You want them to keep coming back to your store and avoid switching brands.

Types of customer segmentation

As you can see, there are many types of customers in retail and e-commerce.

There are customers who know you, some who don’t, some who may have heard of you, and some who are willing to give you a shot. And then there are customers you want retain and others you want to attract, acquire, and retain.

But how do you get around all of this? How can you divide them to learn more about them and target them with your ads?

The answer is through customer segmentation.

Customer segmentation is the process of dividing your customers based on certain criteria or attributes.

There are 4 types of customer segmentation. They are:

  1. Demographic segmentation, which divides customers based on age, gender, race, and religion.
  2. Behavioral segmentation is where you segment customers based on their behavior. This can include those who spend on a weekly basis or who buy certain products at the beginning of the month and so on.
  3. Geographical segmentation is dividing customers based on their location, such as city, town, country, or region.  
  4. Psychographic segmentation is grouping customers based on the way they buy.
“While demographics show who your customers are, psychographics show how they buy, and geography indicates where they are, behavior is about what they do regularly.” - From How to Create a Customer Segmentation Strategy and Boost Sales


Customer Segmentation with Convertedin

Having seen that there are at least 15 types of customers or segments, you’re probably thinking: This is all well and good but how can I get all of this information? How can I target these customer segments?

This is where Convertedin comes in.

Convertedin is an ad automation software that helps e-commerce businesses segment their customers and target them with ads across social media and Google.

Using Convertedin, you can segment customers based on criteria you set or you can let the software segment your audience for you.

There are over 100 segments on Convertedin. You can segment customers based on their geographical location, behavior, age, or a combination of those criteria.

You can also group customers based on the types of products they buy.

Let’s say you sell cosmetics. You can segment your customers based on their favorite brands such as “L’Oreal buyers,” “Max Factor Fans,” and so on. Or based on the types of products they buy, like “Lipstick Lovers” and “Eye Shadowers” …etc.

You can then use those customer segments for personalized ad targeting and retargeting.

Let’s say you’re running a 25% end-of-season sale across several cosmetics lines. Use Convertedin to either target lookalike customers or retarget those who have clicked your ads or bought from you before.

As of the writing of this article, Convertedin supports ad formats for Facebook, Instagram, Snapchat, YouTube, and Google ads.

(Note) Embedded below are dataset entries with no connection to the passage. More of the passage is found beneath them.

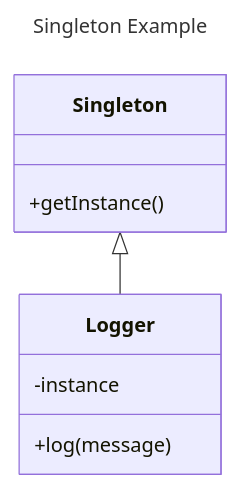
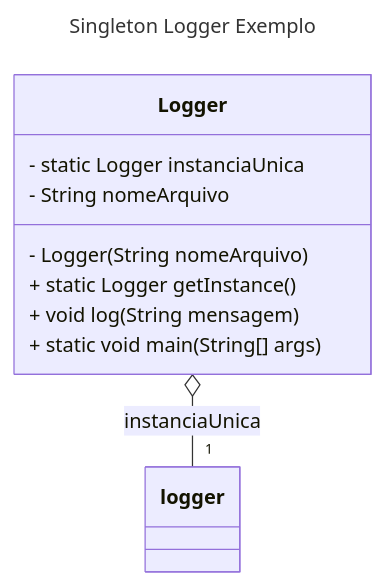
One commit to AdrianoVictorCode/seminario-ppr-criacional-singleton-multiton changed the first of 2 diagrams in README.md. Above: the diagram before and after it, drawn with Mermaid. The commit also changed other lines of this file, not shown here.

````diff
--- a/README.md
+++ b/README.md
@@ -41,10 +41,16 @@
 ```mermaid
 ---
-title: Singleton Example
+title: Singleton Logger Exemplo
 ---
 classDiagram
-    Singleton <|-- Logger
-    Singleton : +getInstance()
-    Logger : -instance
-    Logger : +log(message)
+    class Logger {
+        - static Logger instanciaUnica
+        - String nomeArquivo
+        - Logger(String nomeArquivo)
+        + static Logger getInstance()
+        + void log(String mensagem)
+        + static void main(String[] args)
+    }
+
+    Logger o-- "1" logger : instanciaUnica
 ```
````
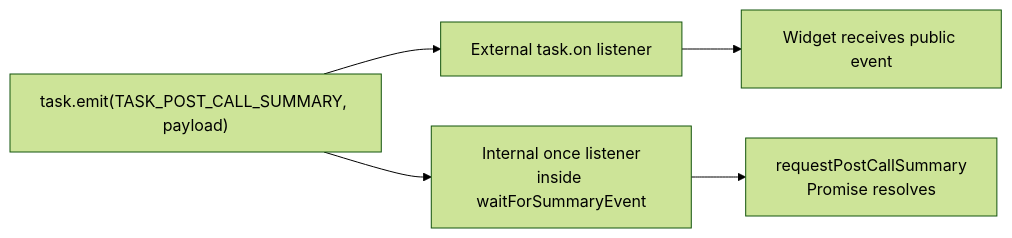
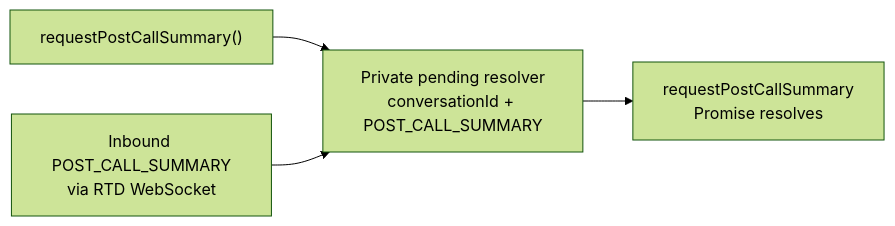
The third of 3 diagrams in ai-summary-postcall-flow.md (webex/webex-js-sdk), drawn with Mermaid (forest theme) before and after one commit. The commit also changed other lines of this file and 4 other files, not shown here.

````diff
--- a/ai-summary-postcall-flow.md
+++ b/ai-summary-postcall-flow.md
@@ -122,10 +126,9 @@
 ```mermaid
 flowchart LR
-  Emit["task.emit(TASK_POST_CALL_SUMMARY, payload)"]
-  External["External task.on listener"]
-  Widget["Widget receives public event"]
-  Internal["Internal once listener<br/>inside waitForSummaryEvent"]
+  Request["requestPostCallSummary()"]
+  Pending["Private pending resolver<br/>conversationId + POST_CALL_SUMMARY"]
+  Inbound["Inbound POST_CALL_SUMMARY<br/>via RTD WebSocket"]
   Promise["requestPostCallSummary<br/>Promise resolves"]
-  Emit --> External --> Widget
-  Emit --> Internal --> Promise
+  Request --> Pending
+  Inbound --> Pending --> Promise
 ```
````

Convertedin is also available on Shopify, WooCommerce, OpenCart, Magento, and through custom APIs and Mobile SDKs.

Let’s wrap it up

Whether you’re an online or a physical retailer, or if you offer an omnichannel experience, there are many types of customers in the retail space that you need to be aware of.

You’ll want to keep track of your loyal customers because they’ll offer the highest value to your business.

Understanding your different customer segments, their pains, and how to handle them will help you grow your business faster.

And as you get used to the different types of retail customers that come to your store and how to deal with each of them, you’ll be able to identify your difficult customers and which of them aren’t worth wasting time, energy, and money over.

Moreover, training your staff to handle the different types of customers, whether online customer support or on-ground sales reps, will ensure smooth business operations and better customer experience and retention.

But learning about the different customer types isn’t enough. Segmenting your customers into categories based on their buying behavior and preferences will help you improve your ad targeting and your customer acquisition efforts.

Customer segmentation will also help you get the most out of your return on ad spend (ROAS) and reduce your average customer acquisition costs.

If you’d like to see Convertedin’s segmentation software in action, start your free trial today.